Deep Reinforcement Learning serving digital marketing
For marketing purposes, we could imagine a brand using its website as a Deep RL agent. In this particular case, the agent will be able to perform “games” with each user during his various visits on the website and will aim to appeal to him at the end of each browsing session.
Throughout the user’s journey on the website, the agent will be able to interact with him by carrying out actions among various available options: redirecting the user to more personalized pages, suggesting certain items, sending push notifications, e-mails or even discount coupons… Therefore, after having sufficiently practiced with a large number of people, the agent will be able to carry out optimal successive actions that will induce its users in the desired direction.
Such a tool will be able to adapt to all different working environments, but will specifically adapt to all objectives of any given company. One could maximize conversion rates, the amount of money spent, or even encourage potential buyers to choose certain items first (for example, those in excess or those about to expire)! To achieve this, we will simply need to adapt the reward system so that the Deep RL algorithm adjusts its strategies to the business goals.
It should also be noted that due to the current legislation on personal data and the European GDPR legislation in particular, it is becoming increasingly complex to track a user from one session to another. Decisions will therefore be made on the basis of weak signals (navigation during the session) in order to obtain medium-term results. This is precisely what the Deep RL will allow.
Finally, Deep Reinforcement Learning has emerged as the AI technology that most closely resembles human intelligence, for it is able to assimilate extremely complex concepts and build long-term strategic thinking skills.

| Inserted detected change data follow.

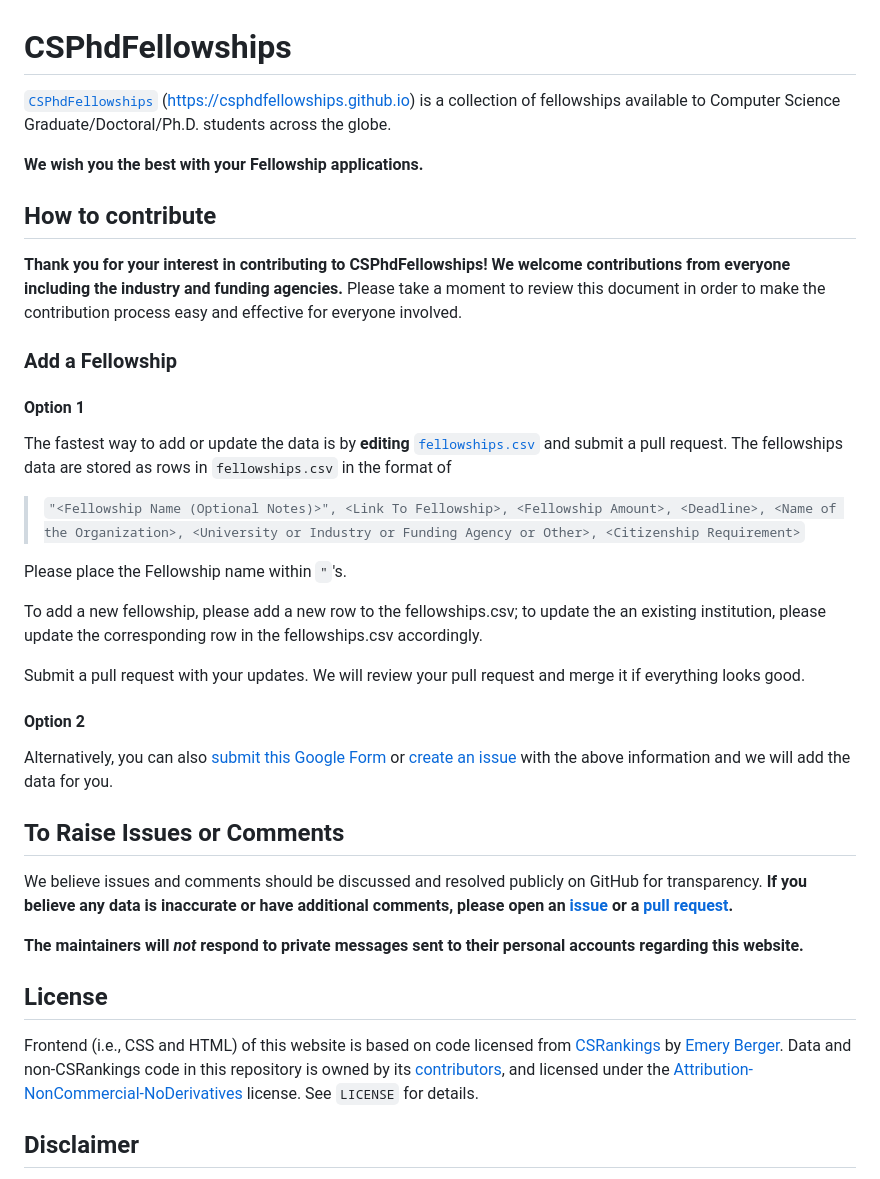
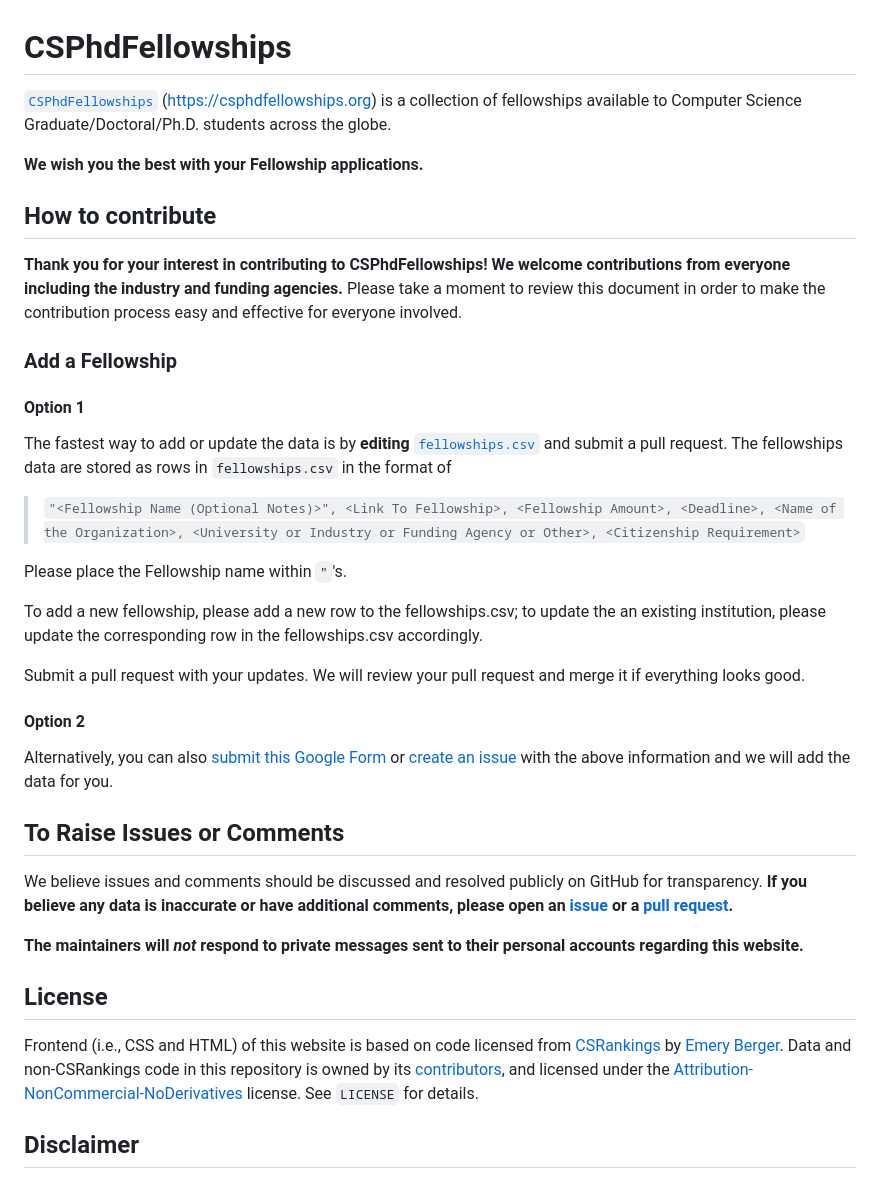
Before and after one commit to csphdfellowships/csphdfellowships, a Markdown page: README.md, the part around one of its changes. Rendered like a GitHub page.

```diff
--- a/README.md
+++ b/README.md
@@ -1,6 +1,6 @@
 # CSPhdFellowships
 
-[`CSPhdFellowships`](https://csphdfellowships.github.io) (https://csphdfellowships.github.io) is a collection of fellowships available to Computer Science Graduate/Doctoral/Ph.D. students across the globe.
+[`CSPhdFellowships`](https://csphdfellowships.org) (https://csphdfellowships.org) is a collection of fellowships available to Computer Science Graduate/Doctoral/Ph.D. students across the globe.
 
 **We wish you the best with your Fellowship applications.**
 
@@ -22,19 +22,19 @@ To add a new fellowship, please add a new row to the fellowships.csv; to update
 Submit a pull request with your updates. We will review your pull request and merge it if everything looks good.
 
 #### Option 2
-Alternatively, you can also [submit this Google Form](https://forms.gle/vvbjCBF28vRfiNQQ8) or [create an issue](https://github.com/csphdfellowships/csphdfellowships.github.io/issues/new/choose) with the above information and we will add the data for you.
+Alternatively, you can also [submit this Google Form](https://forms.gle/vvbjCBF28vRfiNQQ8) or [create an issue](https://github.com/csphdfellowships/csphdfellowships/issues/new/choose) with the above information and we will add the data for you.
 
 ## To Raise Issues or Comments
 
 We believe issues and comments should be discussed and resolved publicly on GitHub for transparency.
 **If you believe any data is inaccurate or have additional comments,
-please open an [issue](https://github.com/csphdfellowships/csphdfellowships.github.io/issues/new/choose) or a [pull request](https://github.com/csphdfellowships/csphdfellowships.github.io/pulls).**
+please open an [issue](https://github.com/csphdfellowships/csphdfellowships/issues/new/choose) or a [pull request](https://github.com/csphdfellowships/csphdfellowships/pulls).**
 
 **The maintainers will <i>not</i> respond to private messages sent to their personal accounts regarding this website.**
 
 ## License
 Frontend (i.e., CSS and HTML) of this website is based on code licensed from [CSRankings](https://github.com/emeryberger/CSrankings) by [Emery Berger](https://emeryberger.com/).
-Data and non-CSRankings code in this repository is owned by its [contributors](https://github.com/csphdfellowships/csphdfellowships.github.io/contributors), and licensed under the [Attribution-NonCommercial-NoDerivatives](https://creativecommons.org/licenses/by-nc-nd/4.0/) license. See `LICENSE` for details.
+Data and non-CSRankings code in this repository is owned by its [contributors](https://github.com/csphdfellowships/csphdfellowships/contributors), and licensed under the [Attribution-NonCommercial-NoDerivatives](https://creativecommons.org/licenses/by-nc-nd/4.0/) license. See `LICENSE` for details.
 
 ## Disclaimer
 CSPhdFellowships is designed to provide an easy access to a list of Computer Science PhD fellowships available to graduate students, based on user-submitted information. We try our best to verify their accuracy, but we cannot guarantee they are correct or up-to-date. We hope you find this information useful and wish you the best for your applications. We advocate users to do their own research before making life decisions.
```
Also changed, not shown: other parts of README.md (+1 -1 lines).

As the world continues to discover its immense potential, many sectors are adopting it and revolutionizing their ways of working. Digital marketing seems to be the next one on the list.